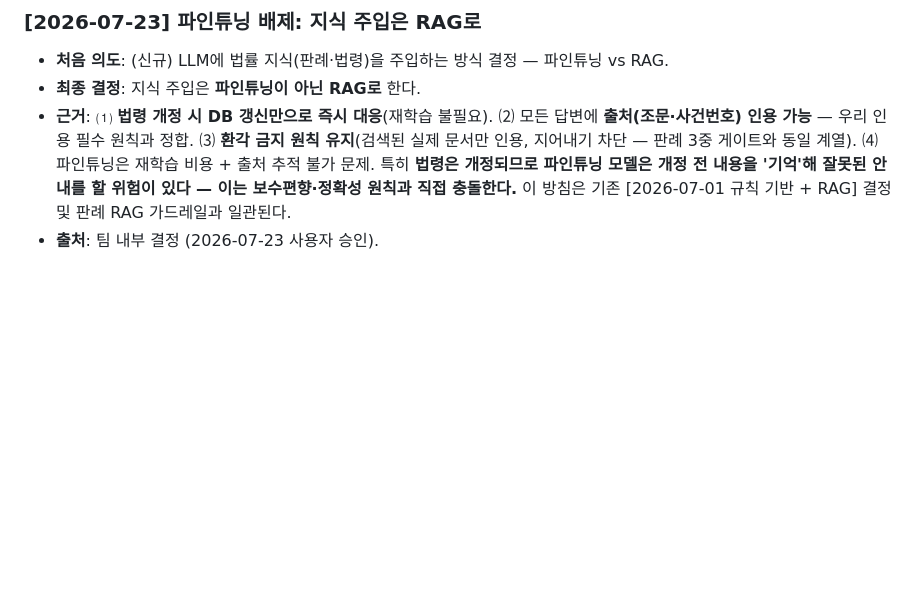
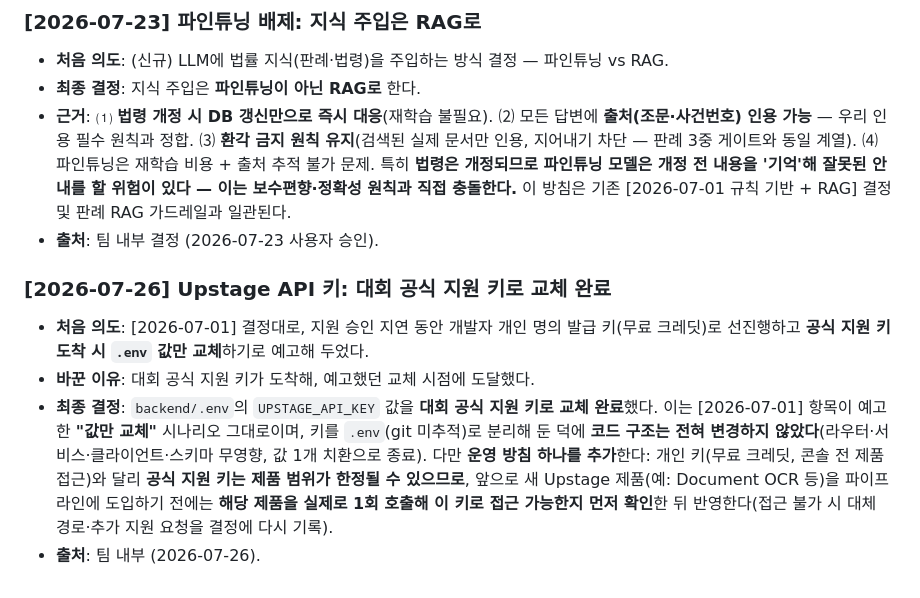
Before and after one commit to ngh3651/JeonseAI, a Markdown page: docs/decisions.md, the part around the change. Rendered like a GitHub page; blank space fills up the shorter version.

```diff
--- a/docs/decisions.md
+++ b/docs/decisions.md
@@ -417,3 +417,9 @@
 - **최종 결정**: 지식 주입은 **파인튜닝이 아닌 RAG로** 한다.
 - **근거**: ⑴ **법령 개정 시 DB 갱신만으로 즉시 대응**(재학습 불필요). ⑵ 모든 답변에 **출처(조문·사건번호) 인용 가능** — 우리 인용 필수 원칙과 정합. ⑶ **환각 금지 원칙 유지**(검색된 실제 문서만 인용, 지어내기 차단 — 판례 3중 게이트와 동일 계열). ⑷ 파인튜닝은 재학습 비용 + 출처 추적 불가 문제. 특히 **법령은 개정되므로 파인튜닝 모델은 개정 전 내용을 '기억'해 잘못된 안내를 할 위험이 있다 — 이는 보수편향·정확성 원칙과 직접 충돌한다.** 이 방침은 기존 [2026-07-01 규칙 기반 + RAG] 결정 및 판례 RAG 가드레일과 일관된다.
 - **출처**: 팀 내부 결정 (2026-07-23 사용자 승인).
+
+### [2026-07-26] Upstage API 키: 대회 공식 지원 키로 교체 완료
+- **처음 의도**: [2026-07-01] 결정대로, 지원 승인 지연 동안 개발자 개인 명의 발급 키(무료 크레딧)로 선진행하고 **공식 지원 키 도착 시 `.env` 값만 교체**하기로 예고해 두었다.
+- **바꾼 이유**: 대회 공식 지원 키가 도착해, 예고했던 교체 시점에 도달했다.
+- **최종 결정**: `backend/.env`의 `UPSTAGE_API_KEY` 값을 **대회 공식 지원 키로 교체 완료**했다. 이는 [2026-07-01] 항목이 예고한 **"값만 교체"** 시나리오 그대로이며, 키를 `.env`(git 미추적)로 분리해 둔 덕에 **코드 구조는 전혀 변경하지 않았다**(라우터·서비스·클라이언트·스키마 무영향, 값 1개 치환으로 종료). 다만 **운영 방침 하나를 추가**한다: 개인 키(무료 크레딧, 콘솔 전 제품 접근)와 달리 **공식 지원 키는 제품 범위가 한정될 수 있으므로**, 앞으로 새 Upstage 제품(예: Document OCR 등)을 파이프라인에 도입하기 전에는 **해당 제품을 실제로 1회 호출해 이 키로 접근 가능한지 먼저 확인**한 뒤 반영한다(접근 불가 시 대체 경로·추가 지원 요청을 결정에 다시 기록).
+- **출처**: 팀 내부 (2026-07-26).
```
Also changed, not shown: docs/team-setup.md (+12 -9 lines).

· · · ·

— DESCRIPTION OF THE TASK —
The string to find is "decisions"; copy every line of the listing that has it.

— OUTPUT OF THE TASK —
Before and after one commit to ngh3651/JeonseAI, a Markdown page: docs/decisions.md, the part around the change. Rendered like a GitHub page; blank space fills up the shorter version.
--- a/docs/decisions.md
+++ b/docs/decisions.md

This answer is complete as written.